A small step in shifting our water culture
Despite the ongoing megadrought and looming environmental and health threats of losing our capital city’s namesake lake, Utah has struggled to change the culture around water usage. We continue to have some of the highest water usage rates per capita in the West.
There are various different landscaping methods and best practices that benefit water conservation. Some residents attempting to do their part in this aspect have experienced backlash, however, due to local ordinances that aren’t keeping up with the current situation. Some cities now, however, are requiring “localscaping” for all new construction. This localscaping initiative is described in a Salt Lake Tribune article as “35% or less of residential landscapes and 20% of commercial landscapes can have turf.
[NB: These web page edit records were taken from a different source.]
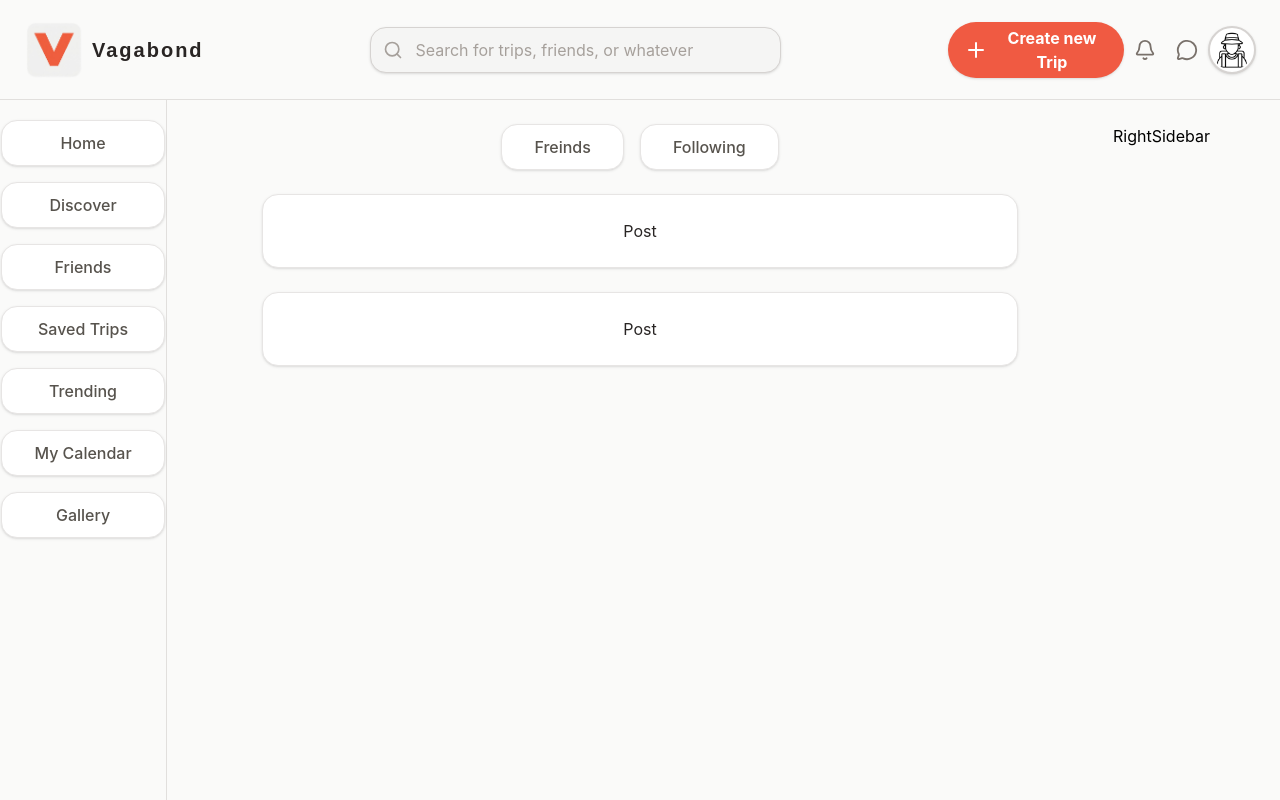
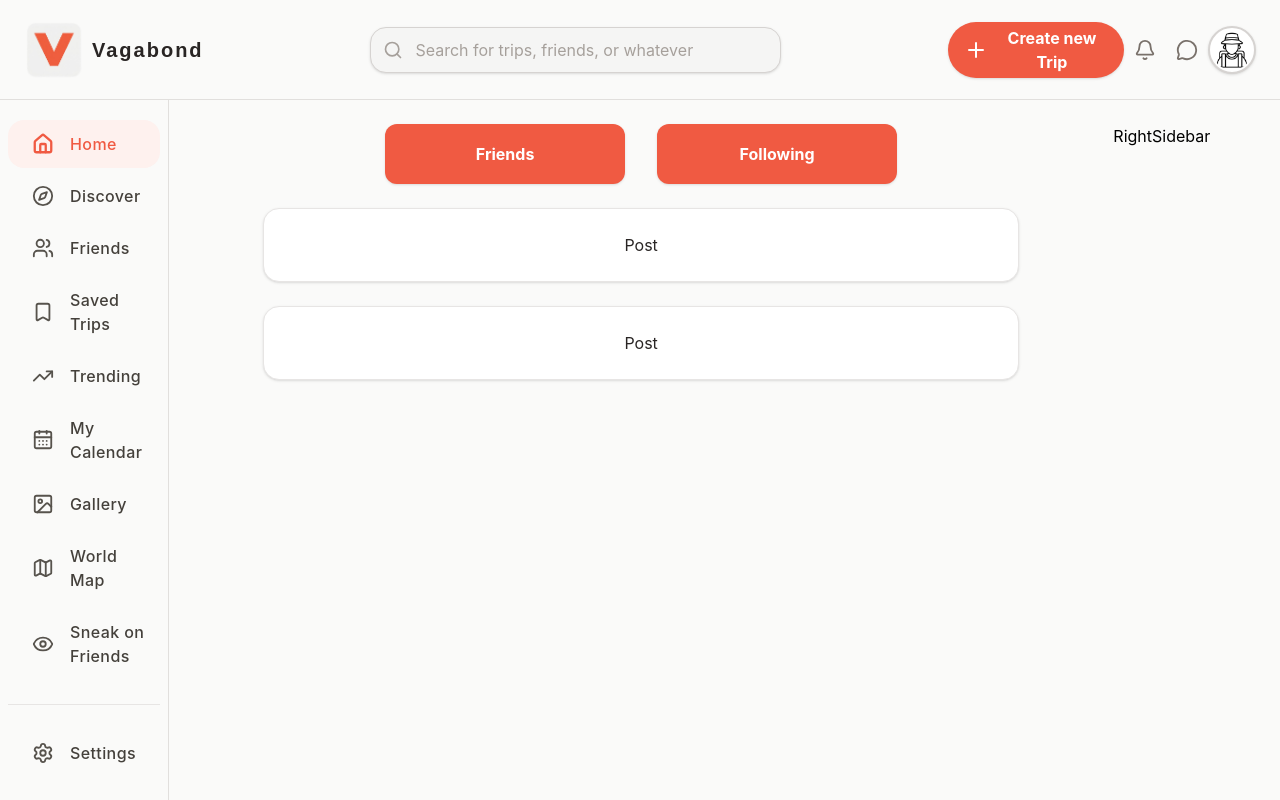
Before and after one commit to DrummerTriga/vagabond, a React (Vite) app in the folder frontend/: page / in a window 1280 px wide. Built offline with nearby package versions, Linux system fonts and the light colour scheme.

Commit message:
Styling new fixes

```diff
--- a/frontend/src/components/Sidebar.tsx
+++ b/frontend/src/components/Sidebar.tsx
@@ -1,23 +1,51 @@
+import {
+  Home,
+  Compass,
+  Users,
+  Bookmark,
+  TrendingUp,
+  CalendarDays,
+  Image as ImageIcon,
+  Map,
+  Eye,
+  Settings,
+} from "lucide-react";
 import SidebarTab from "../elements/SidebarTab";
 
 const Sidebar = () => {
   const sidebarContent = [
-    "Home",
-    "Discover",
-    "Friends",
-    "Saved Trips",
-    "Trending",
-    "My Calendar",
-    "Gallery",
+    { name: "Home", icon: <Home size={22} strokeWidth={2.5} /> },
+    { name: "Discover", icon: <Compass size={22} strokeWidth={2} /> },
+    { name: "Friends", icon: <Users size={22} strokeWidth={2} /> },
+    { name: "Saved Trips", icon: <Bookmark size={22} strokeWidth={2} /> },
+    { name: "Trending", icon: <TrendingUp size={22} strokeWidth={2} /> },
+    { name: "My Calendar", icon: <CalendarDays size={22} strokeWidth={2} /> },
+    { name: "Gallery", icon: <ImageIcon size={22} strokeWidth={2} /> },
+    { name: "World Map", icon: <Map size={22} strokeWidth={2} /> },
+    { name: "Sneak on Friends", icon: <Eye size={22} strokeWidth={2} /> },
   ];
 
   return (
     <>
-      <div className="flex flex-col items-center w-[15%] border-r border-stone-400/30">
-        <div className="flex flex-col gap-4 mt-5">
+      <div className="flex flex-col items-center w-[15%] border-r border-stone-400/30 px-2">
+        <div className="flex flex-col gap-1 mt-5 w-full">
           {sidebarContent.map((tab) => (
-            <SidebarTab tabName={tab} />
-          ))}{" "}
+            <SidebarTab
+              key={tab.name}
+              tabName={tab.name}
+              icon={tab.icon}
+              isActive={tab.name === "Home"}
+            />
+          ))}
+        </div>
+
+        <div className="w-full h-px bg-stone-200 my-6"></div>
+
+        <div className="w-full">
+          <SidebarTab
+            tabName="Settings"
+            icon={<Settings size={22} strokeWidth={2} />}
+          />
         </div>
       </div>
     </>
--- a/frontend/src/elements/SidebarTab.tsx
+++ b/frontend/src/elements/SidebarTab.tsx
@@ -1,8 +1,23 @@
-const SidebarTab = ({ tabName }) => {
+const SidebarTab = ({ tabName, icon, isActive = false }) => {
   return (
     <>
-      <div className="flex justify-center items-center p-2.5 px-8 rounded-2xl bg-white border border-stone-200 shadow-sm text-stone-600 font-medium hover:text-[#F05A42] hover:border-[#F05A42]/50 hover:shadow-md hover:bg-stone-50 cursor-pointer active:scale-95 transition-all duration-300">
-        {tabName}
+      <div
+        className={`group flex items-center gap-4 w-full p-3 pl-6 rounded-2xl font-medium cursor-pointer transition-all duration-300 active:scale-95 ${
+          isActive
+            ? "bg-[#FEF1EE] text-[#F05A42]"
+            : "text-stone-700 bg-transparent hover:bg-stone-100"
+        }`}
+      >
+        <div
+          className={`transition-colors duration-300 ${
+            isActive
+              ? "text-[#F05A42]"
+              : "text-stone-600 group-hover:text-stone-800"
+          }`}
+        >
+          {icon}
+        </div>
+        <span className="text-md tracking-wide">{tabName}</span>
       </div>
     </>
   );
--- a/frontend/src/pages/Feed/FeedPage.tsx
+++ b/frontend/src/pages/Feed/FeedPage.tsx
@@ -1,13 +1,13 @@
 import Post from "../../components/Post";
-import SidebarTab from "../../elements/SidebarTab";
+import Button from "../../elements/Button";
 
 const FeedPage = () => {
   return (
     <div className="w-full flex mt-6">
       <div className="feed-wrapper flex flex-col items-center justify-start w-[85%]">
-        <div className="flex justify-center gap-4">
-          <SidebarTab tabName="Freinds" />
-          <SidebarTab tabName="Following" />
+        <div className="flex justify-center gap-8">
+          <Button children="Friends" className="h-15 w-60 rounded-xl" />
+          <Button children="Following" className="h-15 w-60 rounded-xl" />
         </div>
         <div className="posts-wrapper flex flex-col justify-center items-center w-full gap-6 mt-6">
           <Post />
```
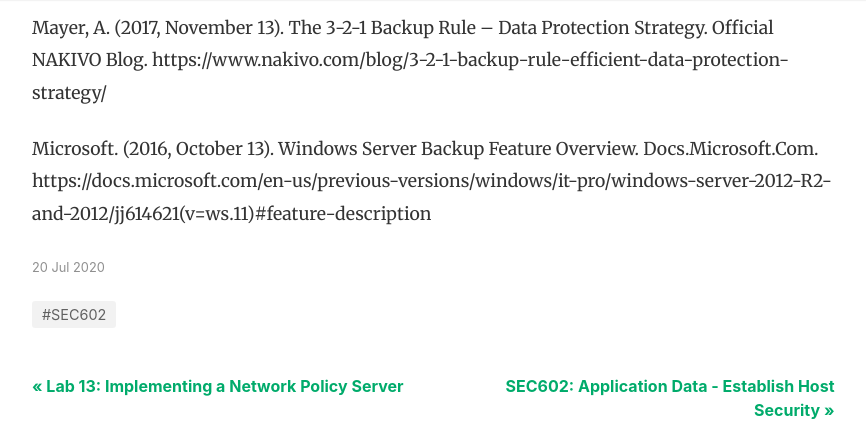
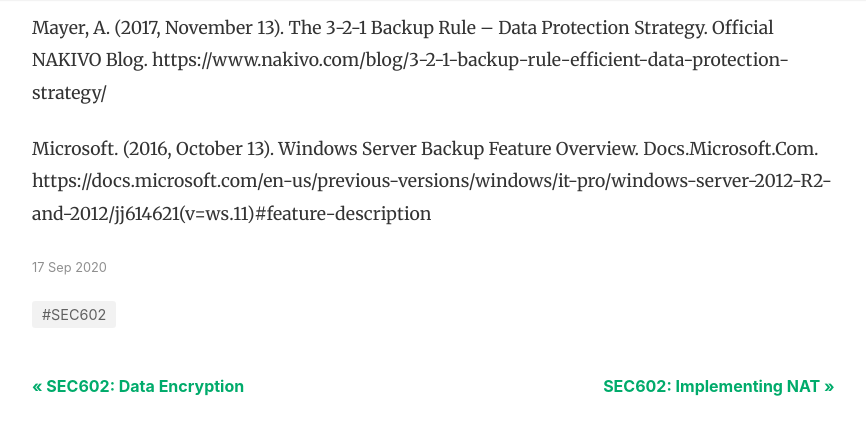
Before and after one commit to MCKevmeister/MCKevmeister.github.io, a Jekyll site: the page built from _posts/2020-07-20-SEC602-Lab15.md, in a window 1280 px wide and 900 px high, scrolled down 2616 px, cut to the strip 0-442 px from the top of the window. Shown: the whole strip, without its empty margins (68-934 px from the left). Built offline with Jekyll 4.4.1, drawn with Linux system fonts in a browser that asks for light colours; nearby versions of some CDN libraries; comment, search, counter and statistics services are not loaded.

Commit message:
Update 2020-07-20-SEC602-Lab15.md

```diff
--- a/_posts/2020-07-20-SEC602-Lab15.md
+++ b/_posts/2020-07-20-SEC602-Lab15.md
@@ -1,7 +1,7 @@
 ---
 layout: post
 title: "Lab 15: Backup and Recovery"
-date: 2020-07-20 12:57
+date: 2020-09-17 12:57
 author: Mark Christison
 image: assets\images\Data-Backup-and-Recovery.jpg
 tags: [SEC602]
```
It insists on efficient irrigation technology, native or low-water vegetation, and no lawns in areas like parking strips or steep slopes that are difficult to water as well.”
While this step is important, we need to remember that over development helped get us into this mess, and be careful that water “saved” will not become justification for continuing to over develop.
The plan also looks inadequate when compared to steps Nevada has taken, which include removing grass from existing landscapes, not just limiting it from new ones.
We are not in Nevada – and that means that action needs to be even more drastic here. “But in addition to growth, the Wasatch Front faces another issue other booming Western communities do not: the ticking time bomb that is the Great Salt Lake. If it continues to shrivel, the drying lakebed will likely turn into a toxic dust bowl. And if that happens, will people keep building houses here?” The Tribune writes. Apparently, local water conservancy districts barely, if at all, even factor the shrinking Great Salt Lake into their conservation reports.
Small steps like this need to continue to be encouraged, although more needs to be done.